In his own fasting there was, like so much of his political life, always an element of the theatrical, of showmanship, of the bogus and insincere gesture. His ascetic diet was extended to full-scale hunger strikes ‘to the death’, seventeen times in all, though as British observers wryly noted they never actually were to the death.
It’s perhaps no great surprise that Gandhi’s grasp of international politics in the 1930s was less than perceptive, given his close involvement in domestic affairs. Still some of his comments retain the power to unsettle. He made no distinction whatsoever between the benevolent imperialism of the British and the rapacious imperialism of the Germans and Japanese. He once said that he did not think that Hitler was as bad as depicted, and that the Jews rather than enduring Nazi persecution should commit mass suicide, which would rather have made the Holocaust an altogether less expensive affair. Worst of all was his demand in 1942 that the British leave India to ‘God or to anarchy’, when the Japanese were poised on the threshold. He seems to have been quite blind to the suffering that Japan had inflicted on China from 1937 onwards.

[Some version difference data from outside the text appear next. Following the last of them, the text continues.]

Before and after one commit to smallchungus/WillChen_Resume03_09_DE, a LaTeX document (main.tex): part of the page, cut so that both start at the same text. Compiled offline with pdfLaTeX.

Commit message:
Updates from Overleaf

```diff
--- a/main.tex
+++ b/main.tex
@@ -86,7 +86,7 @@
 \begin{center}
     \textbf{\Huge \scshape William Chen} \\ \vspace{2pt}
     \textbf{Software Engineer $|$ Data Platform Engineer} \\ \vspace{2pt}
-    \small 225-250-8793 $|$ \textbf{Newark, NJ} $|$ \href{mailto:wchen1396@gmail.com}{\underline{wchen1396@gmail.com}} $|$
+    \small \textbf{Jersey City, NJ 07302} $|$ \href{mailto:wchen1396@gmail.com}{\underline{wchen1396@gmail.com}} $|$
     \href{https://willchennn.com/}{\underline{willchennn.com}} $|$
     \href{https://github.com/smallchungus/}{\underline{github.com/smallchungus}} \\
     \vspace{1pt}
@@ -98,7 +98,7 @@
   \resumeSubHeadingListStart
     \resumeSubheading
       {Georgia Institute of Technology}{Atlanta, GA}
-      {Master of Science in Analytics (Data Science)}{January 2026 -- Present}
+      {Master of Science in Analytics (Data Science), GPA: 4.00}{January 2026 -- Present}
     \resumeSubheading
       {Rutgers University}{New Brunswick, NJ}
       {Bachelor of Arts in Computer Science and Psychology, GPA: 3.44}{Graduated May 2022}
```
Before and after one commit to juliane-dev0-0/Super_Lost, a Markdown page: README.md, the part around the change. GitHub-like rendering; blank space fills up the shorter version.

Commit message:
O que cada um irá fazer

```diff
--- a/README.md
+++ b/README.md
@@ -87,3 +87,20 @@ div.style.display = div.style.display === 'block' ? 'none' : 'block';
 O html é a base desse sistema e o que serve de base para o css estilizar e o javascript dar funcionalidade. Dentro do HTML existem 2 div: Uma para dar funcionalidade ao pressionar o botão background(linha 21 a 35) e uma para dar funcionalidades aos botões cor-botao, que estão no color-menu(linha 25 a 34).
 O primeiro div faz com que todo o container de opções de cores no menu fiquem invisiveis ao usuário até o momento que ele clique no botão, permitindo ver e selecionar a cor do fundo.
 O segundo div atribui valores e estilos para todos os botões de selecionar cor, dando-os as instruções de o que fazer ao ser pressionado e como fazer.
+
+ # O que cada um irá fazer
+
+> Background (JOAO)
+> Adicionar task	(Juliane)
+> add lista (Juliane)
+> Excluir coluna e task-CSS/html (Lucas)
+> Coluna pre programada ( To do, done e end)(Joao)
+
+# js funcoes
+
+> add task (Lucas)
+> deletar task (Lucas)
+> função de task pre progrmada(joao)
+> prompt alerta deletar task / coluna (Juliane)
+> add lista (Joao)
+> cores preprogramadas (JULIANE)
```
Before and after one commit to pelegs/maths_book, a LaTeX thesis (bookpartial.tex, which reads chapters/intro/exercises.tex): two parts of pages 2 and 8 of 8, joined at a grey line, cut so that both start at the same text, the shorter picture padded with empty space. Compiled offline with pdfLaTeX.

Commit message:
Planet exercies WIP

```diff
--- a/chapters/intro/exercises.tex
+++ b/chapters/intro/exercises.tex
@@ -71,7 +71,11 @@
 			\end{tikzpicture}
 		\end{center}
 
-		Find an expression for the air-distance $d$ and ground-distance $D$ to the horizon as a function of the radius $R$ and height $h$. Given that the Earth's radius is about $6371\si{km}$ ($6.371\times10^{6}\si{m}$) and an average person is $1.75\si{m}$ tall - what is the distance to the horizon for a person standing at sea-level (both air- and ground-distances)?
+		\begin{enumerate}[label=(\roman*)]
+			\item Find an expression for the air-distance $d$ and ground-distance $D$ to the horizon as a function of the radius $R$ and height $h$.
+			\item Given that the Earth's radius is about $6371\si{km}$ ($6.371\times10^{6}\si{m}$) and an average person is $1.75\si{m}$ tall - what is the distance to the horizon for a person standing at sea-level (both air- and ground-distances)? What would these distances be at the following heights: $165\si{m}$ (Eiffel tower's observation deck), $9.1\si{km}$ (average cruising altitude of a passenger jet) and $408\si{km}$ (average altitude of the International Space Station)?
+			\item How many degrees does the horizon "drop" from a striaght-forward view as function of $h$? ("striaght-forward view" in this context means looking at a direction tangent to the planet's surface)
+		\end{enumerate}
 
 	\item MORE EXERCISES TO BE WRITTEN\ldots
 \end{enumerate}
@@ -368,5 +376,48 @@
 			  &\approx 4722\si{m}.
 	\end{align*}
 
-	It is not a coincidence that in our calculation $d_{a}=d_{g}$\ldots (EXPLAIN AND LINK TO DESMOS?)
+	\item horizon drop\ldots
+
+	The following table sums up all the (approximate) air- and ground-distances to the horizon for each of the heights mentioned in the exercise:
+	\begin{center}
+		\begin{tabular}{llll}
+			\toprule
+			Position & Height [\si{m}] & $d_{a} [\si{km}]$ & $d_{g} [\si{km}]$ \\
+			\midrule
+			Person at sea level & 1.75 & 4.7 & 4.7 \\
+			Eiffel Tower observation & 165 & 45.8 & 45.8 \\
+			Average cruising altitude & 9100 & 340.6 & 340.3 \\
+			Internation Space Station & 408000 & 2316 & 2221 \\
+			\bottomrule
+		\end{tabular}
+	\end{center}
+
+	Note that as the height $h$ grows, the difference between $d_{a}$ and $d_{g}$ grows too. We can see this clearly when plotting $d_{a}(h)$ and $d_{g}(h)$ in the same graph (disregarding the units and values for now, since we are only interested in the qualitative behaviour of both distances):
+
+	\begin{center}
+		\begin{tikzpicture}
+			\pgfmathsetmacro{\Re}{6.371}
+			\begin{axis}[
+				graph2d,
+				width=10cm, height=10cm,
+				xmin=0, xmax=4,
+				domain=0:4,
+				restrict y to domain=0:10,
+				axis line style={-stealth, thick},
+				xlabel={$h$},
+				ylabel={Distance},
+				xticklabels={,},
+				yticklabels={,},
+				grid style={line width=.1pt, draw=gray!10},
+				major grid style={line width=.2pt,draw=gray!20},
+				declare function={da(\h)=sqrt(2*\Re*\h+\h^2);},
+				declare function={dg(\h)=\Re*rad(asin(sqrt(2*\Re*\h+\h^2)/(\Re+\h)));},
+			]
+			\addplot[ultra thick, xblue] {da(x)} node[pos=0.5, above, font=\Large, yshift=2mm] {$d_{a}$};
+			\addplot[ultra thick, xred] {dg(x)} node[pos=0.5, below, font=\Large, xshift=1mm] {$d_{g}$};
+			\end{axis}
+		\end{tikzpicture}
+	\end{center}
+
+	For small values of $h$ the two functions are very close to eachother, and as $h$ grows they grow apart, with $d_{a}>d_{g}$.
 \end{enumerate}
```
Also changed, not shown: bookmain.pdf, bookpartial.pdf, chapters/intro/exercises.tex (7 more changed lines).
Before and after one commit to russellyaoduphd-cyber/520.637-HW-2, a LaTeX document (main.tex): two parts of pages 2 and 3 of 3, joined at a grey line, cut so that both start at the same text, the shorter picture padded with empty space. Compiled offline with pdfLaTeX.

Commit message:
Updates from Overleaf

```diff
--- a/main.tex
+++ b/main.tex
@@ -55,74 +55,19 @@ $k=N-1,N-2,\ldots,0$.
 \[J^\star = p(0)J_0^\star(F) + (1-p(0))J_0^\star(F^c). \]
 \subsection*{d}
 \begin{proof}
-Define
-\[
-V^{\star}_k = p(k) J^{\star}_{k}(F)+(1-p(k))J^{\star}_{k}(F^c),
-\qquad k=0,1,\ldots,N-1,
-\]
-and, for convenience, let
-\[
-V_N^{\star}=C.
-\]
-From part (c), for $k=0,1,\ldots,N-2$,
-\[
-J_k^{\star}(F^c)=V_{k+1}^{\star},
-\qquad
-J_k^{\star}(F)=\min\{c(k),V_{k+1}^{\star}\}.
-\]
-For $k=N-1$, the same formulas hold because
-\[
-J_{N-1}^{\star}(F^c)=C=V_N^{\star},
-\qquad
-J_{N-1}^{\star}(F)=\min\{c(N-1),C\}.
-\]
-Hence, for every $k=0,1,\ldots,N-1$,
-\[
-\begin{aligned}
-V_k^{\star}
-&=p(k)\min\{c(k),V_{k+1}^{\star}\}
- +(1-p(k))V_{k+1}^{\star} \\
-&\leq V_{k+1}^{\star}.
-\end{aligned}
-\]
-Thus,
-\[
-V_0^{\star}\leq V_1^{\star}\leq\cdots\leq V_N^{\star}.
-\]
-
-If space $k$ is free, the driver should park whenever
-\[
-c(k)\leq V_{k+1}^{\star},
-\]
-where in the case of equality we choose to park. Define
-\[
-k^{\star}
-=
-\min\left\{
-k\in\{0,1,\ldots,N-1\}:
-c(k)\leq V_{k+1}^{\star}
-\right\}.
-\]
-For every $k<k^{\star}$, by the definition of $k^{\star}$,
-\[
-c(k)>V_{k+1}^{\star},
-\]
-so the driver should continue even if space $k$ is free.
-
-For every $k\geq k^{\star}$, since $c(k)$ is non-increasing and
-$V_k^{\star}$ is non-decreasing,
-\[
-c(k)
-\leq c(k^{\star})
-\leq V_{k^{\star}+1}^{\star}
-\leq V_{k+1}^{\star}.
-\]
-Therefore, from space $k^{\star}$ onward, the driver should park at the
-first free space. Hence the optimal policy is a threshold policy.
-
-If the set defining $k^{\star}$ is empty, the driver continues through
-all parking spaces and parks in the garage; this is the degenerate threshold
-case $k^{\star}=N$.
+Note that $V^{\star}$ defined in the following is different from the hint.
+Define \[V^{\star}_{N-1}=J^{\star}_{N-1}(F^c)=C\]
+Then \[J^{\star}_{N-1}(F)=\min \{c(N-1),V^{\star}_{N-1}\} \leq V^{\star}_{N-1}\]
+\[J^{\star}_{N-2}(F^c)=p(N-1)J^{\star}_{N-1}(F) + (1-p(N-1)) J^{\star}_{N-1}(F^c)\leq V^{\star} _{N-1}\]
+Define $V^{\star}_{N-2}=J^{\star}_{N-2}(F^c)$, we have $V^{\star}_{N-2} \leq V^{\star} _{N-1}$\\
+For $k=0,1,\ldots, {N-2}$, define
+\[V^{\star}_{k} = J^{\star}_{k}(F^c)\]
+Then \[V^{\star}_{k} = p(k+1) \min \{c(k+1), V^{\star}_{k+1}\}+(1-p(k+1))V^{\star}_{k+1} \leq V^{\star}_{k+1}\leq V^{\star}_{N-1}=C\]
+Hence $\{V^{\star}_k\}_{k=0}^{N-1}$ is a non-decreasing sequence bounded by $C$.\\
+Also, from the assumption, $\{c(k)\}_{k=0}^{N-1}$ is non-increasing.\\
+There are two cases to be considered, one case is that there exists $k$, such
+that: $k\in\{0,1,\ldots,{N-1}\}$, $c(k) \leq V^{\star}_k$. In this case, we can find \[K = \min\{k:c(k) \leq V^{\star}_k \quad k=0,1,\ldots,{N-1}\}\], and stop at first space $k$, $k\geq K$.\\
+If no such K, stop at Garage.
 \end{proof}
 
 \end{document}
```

And then there is much-trumpeted personal poverty, his modesty and loin-cloth asceticism transmitted to all around. He always insisted on travelling third class when going by railway. This might have been admirable but for the fact that the Congress Party was obliged to dig into party funds to hire a whole third-class coach.
Of course the worse thing of all is that his politics, and therefore the politics of the Congress Party, drew heavily on Hindu tradition and religion. This would not have been bad if India had been a Hindu nation, but it was not. Gandhi unravelled a political style that made the substantial Muslim minority feel that a British raj was destined to be replaced by a Hindu raj. What India needed at that time in its history was a strictly secular party, one that did not allow religion to intrude in politics. Nehru had a far better understanding of that simple truth than Gandhi. But Nehru was only a politician; Gandhi was the Mahatma.
India is now one of the most dynamic and progressive nations in the world, one with a vibrant economy. It’s moved well beyond Gandhi’s spinning wheel ideal, which would have kept it locked forever in a semi-feudal past. Gandhi may be a great saint but it’s as well to leave such people locked forever in some irrelevant paradise.